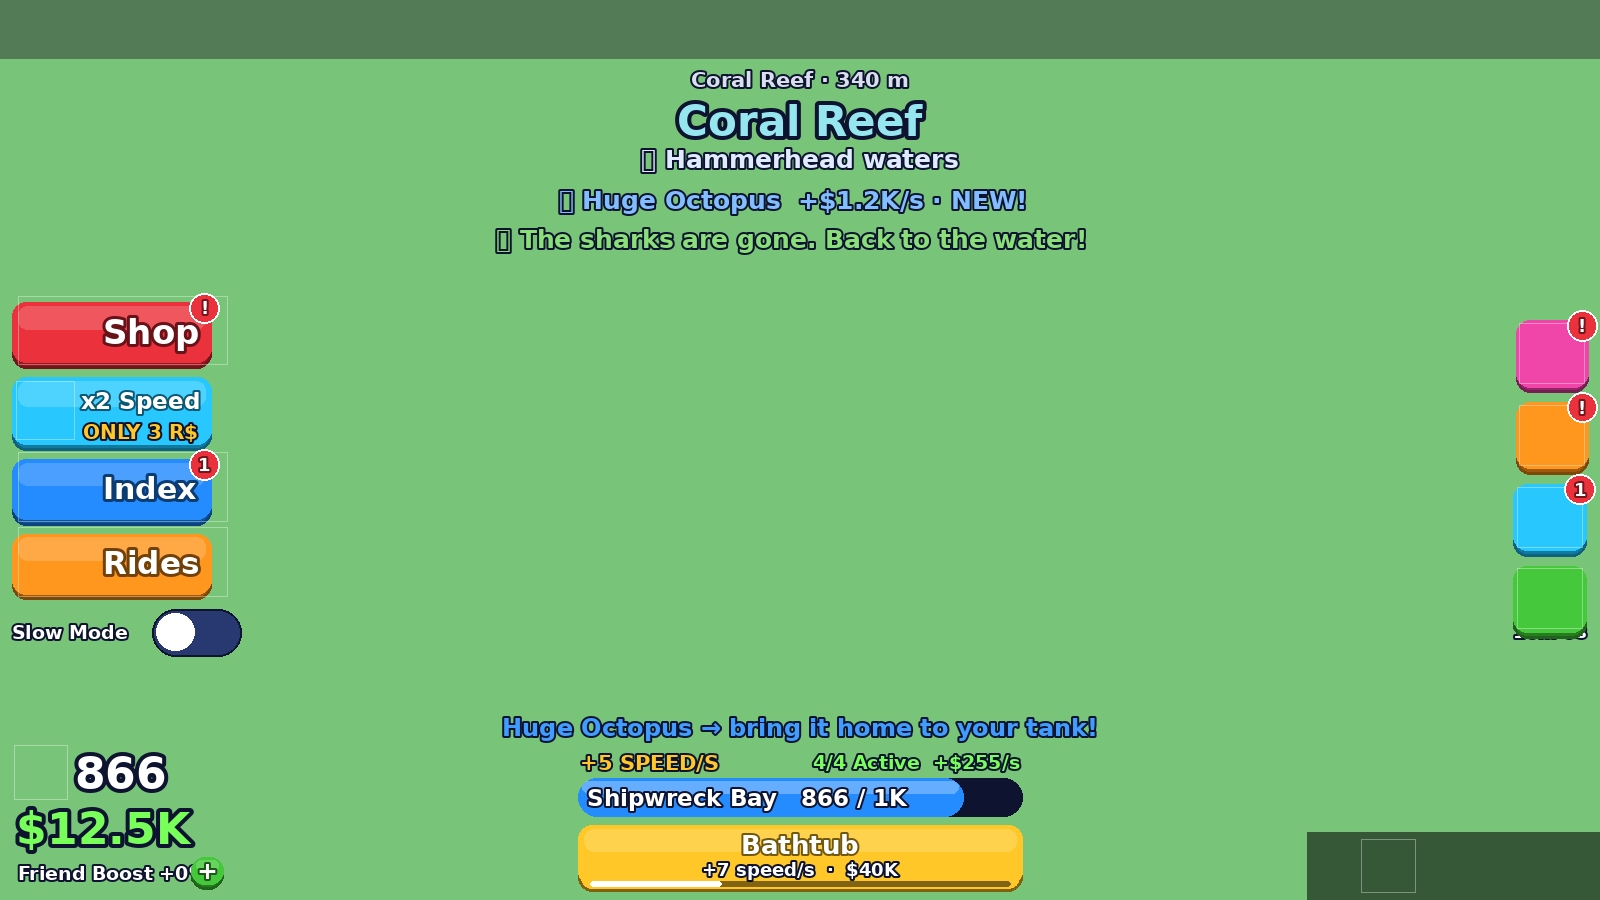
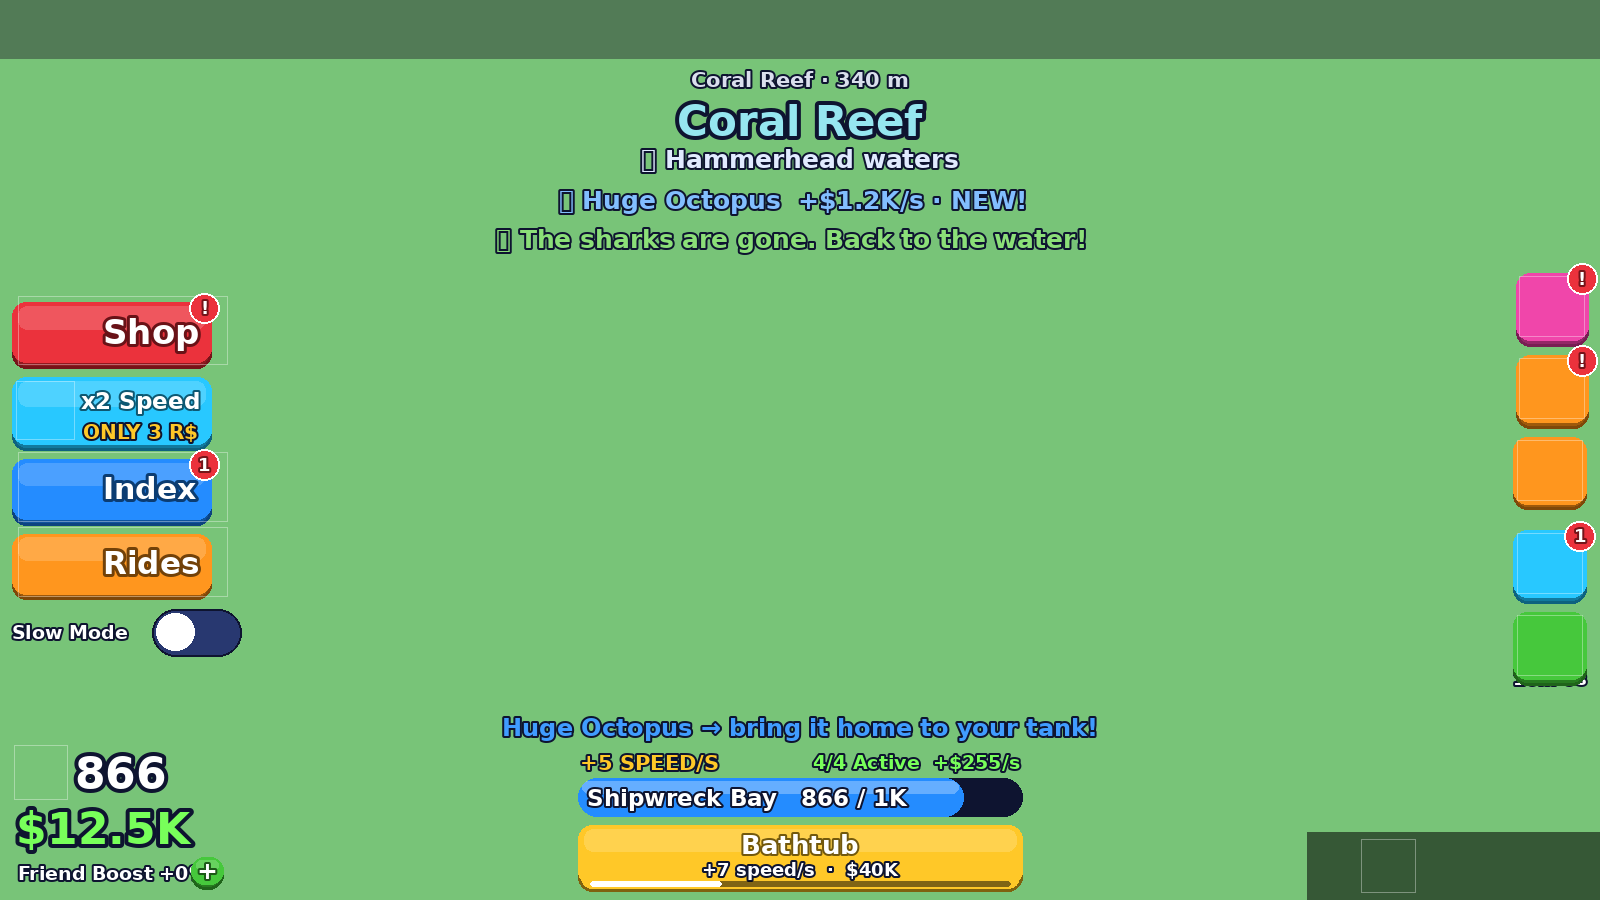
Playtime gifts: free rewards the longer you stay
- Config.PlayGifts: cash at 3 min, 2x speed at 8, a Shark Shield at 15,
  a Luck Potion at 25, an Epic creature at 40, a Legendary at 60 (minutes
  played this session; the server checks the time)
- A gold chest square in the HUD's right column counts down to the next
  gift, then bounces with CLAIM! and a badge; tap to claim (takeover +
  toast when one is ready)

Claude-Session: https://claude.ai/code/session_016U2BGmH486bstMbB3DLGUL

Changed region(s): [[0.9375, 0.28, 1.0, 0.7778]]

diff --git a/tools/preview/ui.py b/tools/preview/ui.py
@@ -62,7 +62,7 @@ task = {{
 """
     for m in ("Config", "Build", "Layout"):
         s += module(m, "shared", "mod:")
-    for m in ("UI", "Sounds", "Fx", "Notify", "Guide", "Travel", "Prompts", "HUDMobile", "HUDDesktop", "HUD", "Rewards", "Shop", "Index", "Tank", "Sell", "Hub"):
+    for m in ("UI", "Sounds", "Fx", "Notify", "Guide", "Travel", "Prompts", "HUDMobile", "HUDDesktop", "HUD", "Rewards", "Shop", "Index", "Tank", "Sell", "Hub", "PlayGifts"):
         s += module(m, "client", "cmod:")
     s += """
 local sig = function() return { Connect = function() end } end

**Problem**
All of the lines above must be repeated without alteration, though the pictures are to be excluded.

**Solution to the problem**
Playtime gifts: free rewards the longer you stay
- Config.PlayGifts: cash at 3 min, 2x speed at 8, a Shark Shield at 15,
  a Luck Potion at 25, an Epic creature at 40, a Legendary at 60 (minutes
  played this session; the server checks the time)
- A gold chest square in the HUD's right column counts down to the next
  gift, then bounces with CLAIM! and a badge; tap to claim (takeover +
  toast when one is ready)

Claude-Session: https://claude.ai/code/session_016U2BGmH486bstMbB3DLGUL

Changed region(s): [[0.9375, 0.28, 1.0, 0.7778]]

diff --git a/tools/preview/ui.py b/tools/preview/ui.py
@@ -62,7 +62,7 @@ task = {{
 """
     for m in ("Config", "Build", "Layout"):
         s += module(m, "shared", "mod:")
-    for m in ("UI", "Sounds", "Fx", "Notify", "Guide", "Travel", "Prompts", "HUDMobile", "HUDDesktop", "HUD", "Rewards", "Shop", "Index", "Tank", "Sell", "Hub"):
+    for m in ("UI", "Sounds", "Fx", "Notify", "Guide", "Travel", "Prompts", "HUDMobile", "HUDDesktop", "HUD", "Rewards", "Shop", "Index", "Tank", "Sell", "Hub", "PlayGifts"):
         s += module(m, "client", "cmod:")
     s += """
 local sig = function() return { Connect = function() end } end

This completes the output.